In the material below, list every line carrying the string "linhas".

Top of PROVIDED DATA

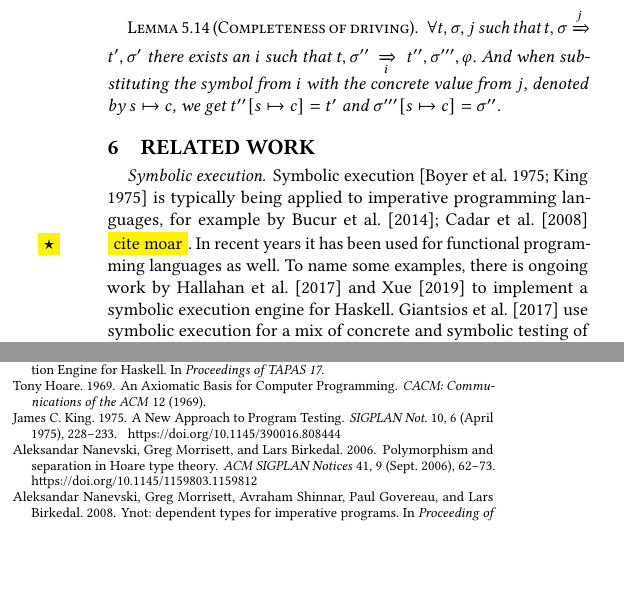
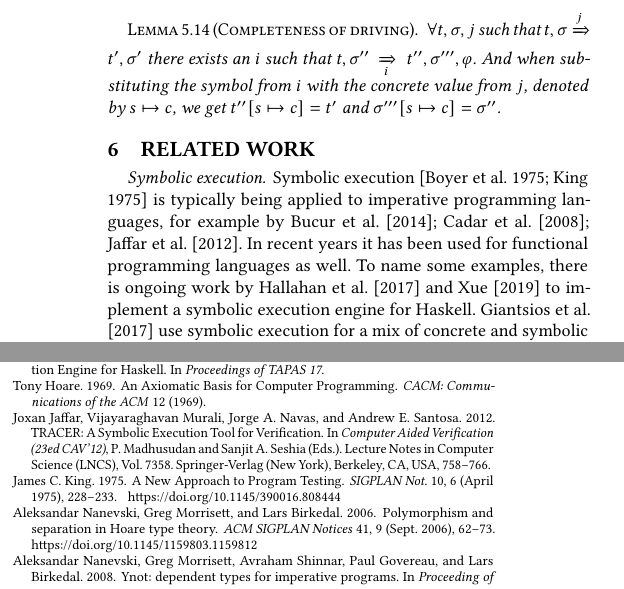
Before and after one commit to timjs/symbolic-tophat, a LaTeX paper (main.tex, which reads bibliography.bib, sections/relatedwork.tex): two parts of the columns of page 6 of 19, joined at a grey line, cut so that both start at the same text, the shorter picture padded with empty space. Compiled offline with pdfLaTeX.

Commit message:
cite JaffarMNS2012

```diff
--- a/bibliography.bib
+++ b/bibliography.bib
@@ -1 +1,9 @@
 % Articles %%%%%%%%%%%%%%%%%%%%%%%%%%%%%%%%%%%%%%%%%%%%%%%%%%%%%%%%%%%%%%%%%%%%%
+
+@InCollection{JaffarMNS2012,
+  author =	"Joxan Jaffar and Vijayaraghavan Murali and Jorge A. Navas and Andrew E. Santosa",
+  editor =	"P. Madhusudan and Sanjit A. Seshia",
+  title =	"{TRACER}: {A} Symbolic Execution Tool for Verification",
+  booktitle =	"Computer Aided Verification (23ed CAV'12)",
+  series =	"Lecture Notes in Computer Science (LNCS)",
+  volume =	"7358",
@@ -2,3 +14,5 @@
+  year = 	"2012",
+}
 
 @InProceedings{CadarDE2008,
   author =	"Cristian Cadar and Daniel Dunbar and Dawson R. Engler",
--- a/sections/relatedwork.tex
+++ b/sections/relatedwork.tex
@@ -6,7 +6,7 @@
 \label{sec:relatedwork}
 
 \paragraph{Symbolic execution}
-Symbolic execution \cite{King1975,Boyer1975} is typically being applied to imperative programming languages, for example by \citet{BucurKC2014, CadarDE2008} \fixme{cite moar}.
+Symbolic execution \cite{King1975,Boyer1975} is typically being applied to imperative programming languages, for example by \citet{BucurKC2014, CadarDE2008, JaffarMNS2012}.
 In recent years it has been used for functional programming languages as well.
 To name some examples, there is ongoing work by \citet{HallahanXP2017} and \citet{Xue2019} to implement a symbolic execution engine for Haskell.
 \citet{GiantsiosPS2017} use symbolic execution for a mix of concrete and symbolic testing of programs written in a subset of Core Erlang.
```
Also changed, not shown: bibliography.bib (4 more changed lines).
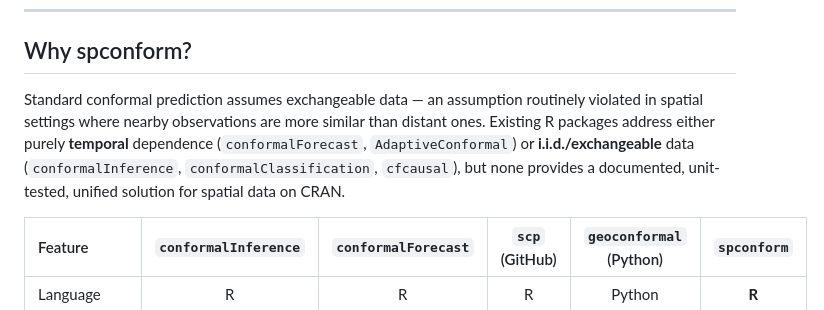
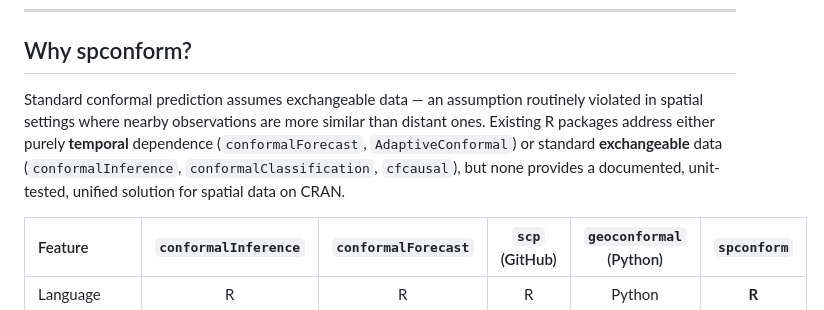
Before and after one commit to amjed-droid/spconform, a Markdown page: README.md, the part around the change. Drawn GitHub-style.

Commit message:
Refine theoretical terminology in README: use exchangeable data

```diff
--- a/README.md
+++ b/README.md
@@ -16,7 +16,7 @@
 
 ## Why spconform?
 
-Standard conformal prediction assumes exchangeable data — an assumption routinely violated in spatial settings where nearby observations are more similar than distant ones. Existing R packages address either purely **temporal** dependence (`conformalForecast`, `AdaptiveConformal`) or **i.i.d./exchangeable** data (`conformalInference`, `conformalClassification`, `cfcausal`), but none provides a documented, unit-tested, unified solution for spatial data on CRAN.
+Standard conformal prediction assumes exchangeable data — an assumption routinely violated in spatial settings where nearby observations are more similar than distant ones. Existing R packages address either purely **temporal** dependence (`conformalForecast`, `AdaptiveConformal`) or standard **exchangeable** data (`conformalInference`, `conformalClassification`, `cfcausal`), but none provides a documented, unit-tested, unified solution for spatial data on CRAN.
 
 | Feature | `conformalInference` | `conformalForecast` | `scp` (GitHub) | `geoconformal` (Python) | **`spconform`** |
 |:---|:---:|:---:|:---:|:---:|:---:|
```
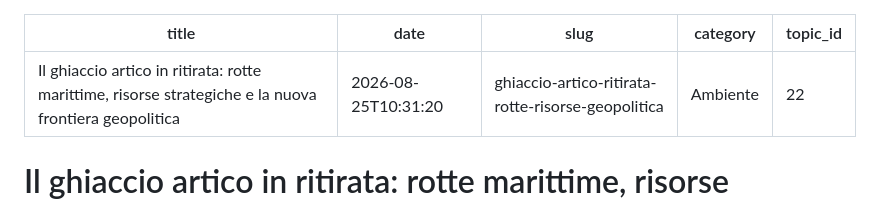
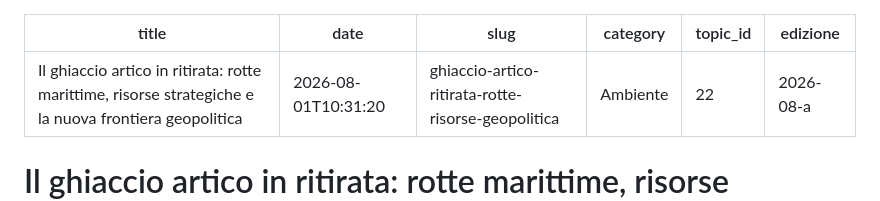
Before and after one commit to perinimvisual/Spillberg, a Markdown page: 2026/08/2026-08-27-ghiaccio-artico-ritirata-rotte-risorse-geopolitica.md, the part around the change. Rendered like a GitHub page.

Commit message:
pubblicio: update 2026/08/2026-08-27-ghiaccio-artico-ritirata-rotte-risorse-geopolitica.md

```diff
--- a/2026/08/2026-08-27-ghiaccio-artico-ritirata-rotte-risorse-geopolitica.md
+++ b/2026/08/2026-08-27-ghiaccio-artico-ritirata-rotte-risorse-geopolitica.md
@@ -1,9 +1,10 @@
 ---
 title: "Il ghiaccio artico in ritirata: rotte marittime, risorse strategiche e la nuova frontiera geopolitica"
-date: 2026-08-25T10:31:20
+date: 2026-08-01T10:31:20
 slug: ghiaccio-artico-ritirata-rotte-risorse-geopolitica
 category: "Ambiente"
 topic_id: 22
+edizione: "2026-08-a"
 ---
 
 # Il ghiaccio artico in ritirata: rotte marittime, risorse strategiche e la nuova frontiera geopolitica
```
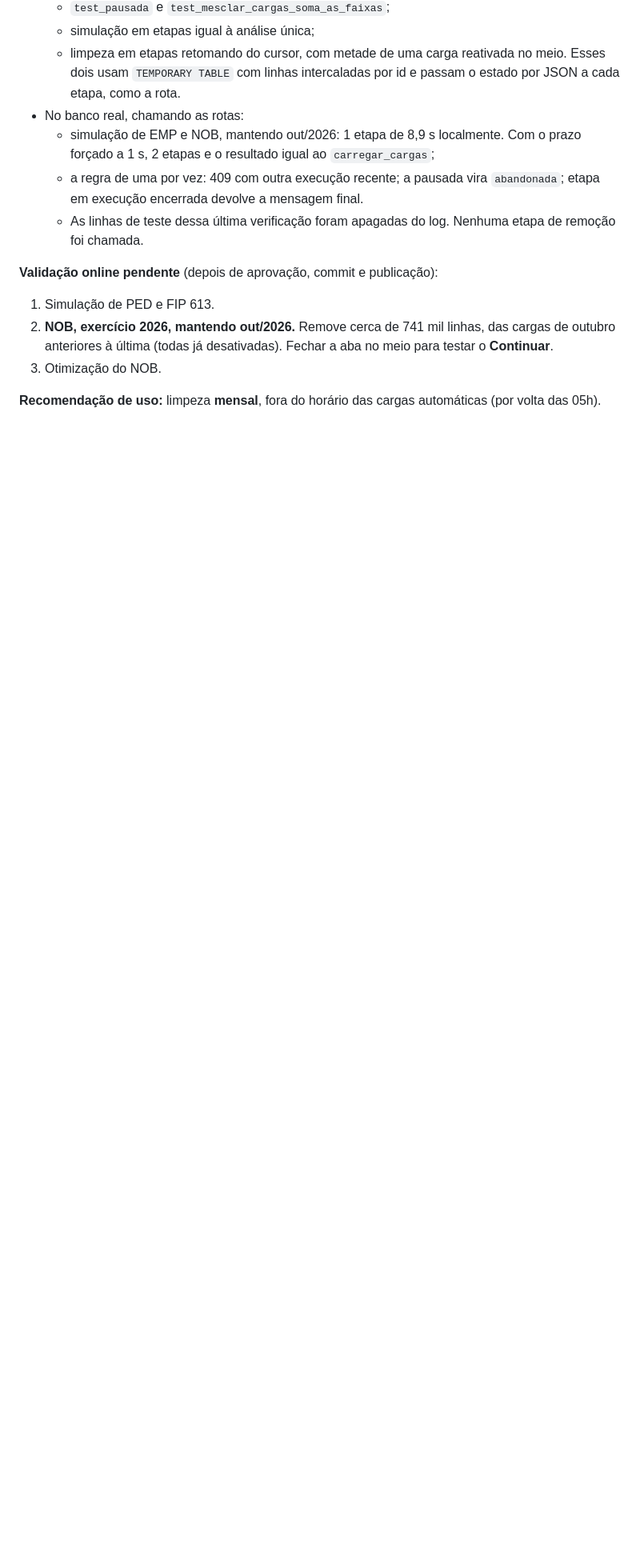
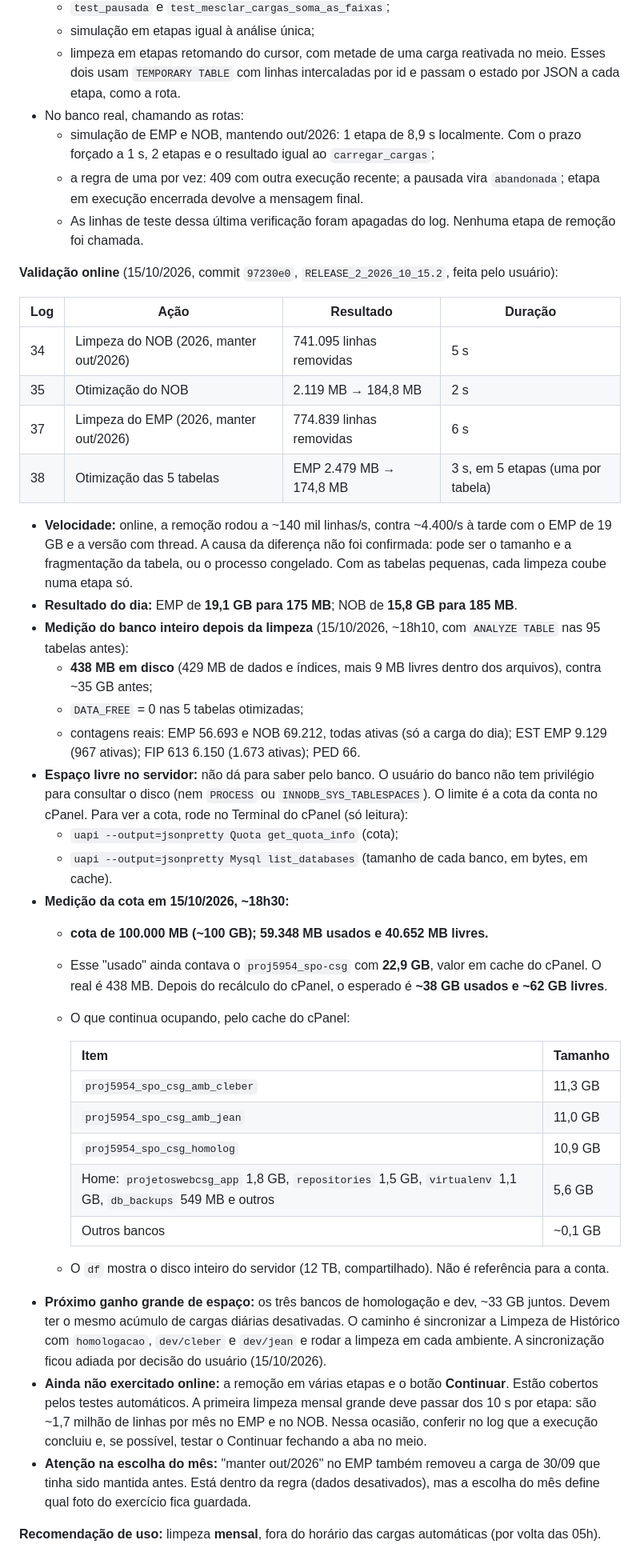
Before and after one commit to CleberSGuedes/projetoswebcsg, a Markdown page: docs/claude.md, the part around one of its changes. Shown at 80% size. GitHub-like rendering; blank space fills up the shorter version.

Commit message:
Documenta a validacao online da Limpeza de Historico e o espaco do banco
Registra na secao 23.9 o teste online (NOB e EMP limpos e otimizados), a
medicao do banco depois da limpeza (438 MB em disco, contra ~35 GB antes) e
a cota da conta no cPanel, com os bancos de homologacao/dev (~33 GB) como
proximo ganho de espaco.

Co-Authored-By: Claude Opus 5.5 <noreply@anthropic.com>

```diff
--- a/docs/claude.md
+++ b/docs/claude.md
@@ -889,9 +889,40 @@ Implementado o plano da 23.7.
   - a regra de uma por vez: 409 com outra execução recente; a pausada vira `abandonada`; etapa em execução encerrada devolve a mensagem final.
   - As linhas de teste dessa última verificação foram apagadas do log. Nenhuma etapa de remoção foi chamada.
 
-**Validação online pendente** (depois de aprovação, commit e publicação):
-1. Simulação de PED e FIP 613.
-2. **NOB, exercício 2026, mantendo out/2026.** Remove cerca de 741 mil linhas, das cargas de outubro anteriores à última (todas já desativadas). Fechar a aba no meio para testar o **Continuar**.
-3. Otimização do NOB.
+**Validação online** (15/10/2026, commit `97230e0`, `RELEASE_2_2026_10_15.2`, feita pelo usuário):
+
+| Log | Ação | Resultado | Duração |
+|---|---|---|---|
+| 34 | Limpeza do NOB (2026, manter out/2026) | 741.095 linhas removidas | 5 s |
+| 35 | Otimização do NOB | 2.119 MB → 184,8 MB | 2 s |
+| 37 | Limpeza do EMP (2026, manter out/2026) | 774.839 linhas removidas | 6 s |
+| 38 | Otimização das 5 tabelas | EMP 2.479 MB → 174,8 MB | 3 s, em 5 etapas (uma por tabela) |
+
+- **Velocidade:** online, a remoção rodou a ~140 mil linhas/s, contra ~4.400/s à tarde com o EMP de 19 GB e a versão com thread. A causa da diferença não foi confirmada: pode ser o tamanho e a fragmentação da tabela, ou o processo congelado. Com as tabelas pequenas, cada limpeza coube numa etapa só.
+- **Resultado do dia:** EMP de **19,1 GB para 175 MB**; NOB de **15,8 GB para 185 MB**.
+- **Medição do banco inteiro depois da limpeza** (15/10/2026, ~18h10, com `ANALYZE TABLE` nas 95 tabelas antes):
+  - **438 MB em disco** (429 MB de dados e índices, mais 9 MB livres dentro dos arquivos), contra ~35 GB antes;
+  - `DATA_FREE` = 0 nas 5 tabelas otimizadas;
+  - contagens reais: EMP 56.693 e NOB 69.212, todas ativas (só a carga do dia); EST EMP 9.129 (967 ativas); FIP 613 6.150 (1.673 ativas); PED 66.
+- **Espaço livre no servidor:** não dá para saber pelo banco. O usuário do banco não tem privilégio para consultar o disco (nem `PROCESS` ou `INNODB_SYS_TABLESPACES`). O limite é a cota da conta no cPanel. Para ver a cota, rode no Terminal do cPanel (só leitura):
+  - `uapi --output=jsonpretty Quota get_quota_info` (cota);
+  - `uapi --output=jsonpretty Mysql list_databases` (tamanho de cada banco, em bytes, em cache).
+- **Medição da cota em 15/10/2026, ~18h30:**
+  - **cota de 100.000 MB (~100 GB); 59.348 MB usados e 40.652 MB livres.**
+  - Esse "usado" ainda contava o `proj5954_spo-csg` com **22,9 GB**, valor em cache do cPanel. O real é 438 MB. Depois do recálculo do cPanel, o esperado é **~38 GB usados e ~62 GB livres**.
+  - O que continua ocupando, pelo cache do cPanel:
+
+    | Item | Tamanho |
+    |---|---|
+    | `proj5954_spo_csg_amb_cleber` | 11,3 GB |
+    | `proj5954_spo_csg_amb_jean` | 11,0 GB |
+    | `proj5954_spo_csg_homolog` | 10,9 GB |
+    | Home: `projetoswebcsg_app` 1,8 GB, `repositories` 1,5 GB, `virtualenv` 1,1 GB, `db_backups` 549 MB e outros | 5,6 GB |
+    | Outros bancos | ~0,1 GB |
+
+  - O `df` mostra o disco inteiro do servidor (12 TB, compartilhado). Não é referência para a conta.
+- **Próximo ganho grande de espaço:** os três bancos de homologação e dev, ~33 GB juntos. Devem ter o mesmo acúmulo de cargas diárias desativadas. O caminho é sincronizar a Limpeza de Histórico com `homologacao`, `dev/cleber` e `dev/jean` e rodar a limpeza em cada ambiente. A sincronização ficou adiada por decisão do usuário (15/10/2026).
+- **Ainda não exercitado online:** a remoção em várias etapas e o botão **Continuar**. Estão cobertos pelos testes automáticos. A primeira limpeza mensal grande deve passar dos 10 s por etapa: são ~1,7 milhão de linhas por mês no EMP e no NOB. Nessa ocasião, conferir no log que a execução concluiu e, se possível, testar o Continuar fechando a aba no meio.
+- **Atenção na escolha do mês:** "manter out/2026" no EMP também removeu a carga de 30/09 que tinha sido mantida antes. Está dentro da regra (dados desativados), mas a escolha do mês define qual foto do exercício fica guardada.
 
 **Recomendação de uso:** limpeza **mensal**, fora do horário das cargas automáticas (por volta das 05h).
```
Also changed, not shown: other parts of docs/claude.md (+2 -2 lines).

Bottom of PROVIDED DATA

### RESPONSE TO THE TASK
   - As linhas de teste dessa última verificação foram apagadas do log. Nenhuma etapa de remoção foi chamada.
-2. **NOB, exercício 2026, mantendo out/2026.** Remove cerca de 741 mil linhas, das cargas de outubro anteriores à última (todas já desativadas). Fechar a aba no meio para testar o **Continuar**.
+| 34 | Limpeza do NOB (2026, manter out/2026) | 741.095 linhas removidas | 5 s |
+| 37 | Limpeza do EMP (2026, manter out/2026) | 774.839 linhas removidas | 6 s |
+- **Velocidade:** online, a remoção rodou a ~140 mil linhas/s, contra ~4.400/s à tarde com o EMP de 19 GB e a versão com thread. A causa da diferença não foi confirmada: pode ser o tamanho e a fragmentação da tabela, ou o processo congelado. Com as tabelas pequenas, cada limpeza coube numa etapa só.
+- **Ainda não exercitado online:** a remoção em várias etapas e o botão **Continuar**. Estão cobertos pelos testes automáticos. A primeira limpeza mensal grande deve passar dos 10 s por etapa: são ~1,7 milhão de linhas por mês no EMP e no NOB. Nessa ocasião, conferir no log que a execução concluiu e, se possível, testar o Continuar fechando a aba no meio.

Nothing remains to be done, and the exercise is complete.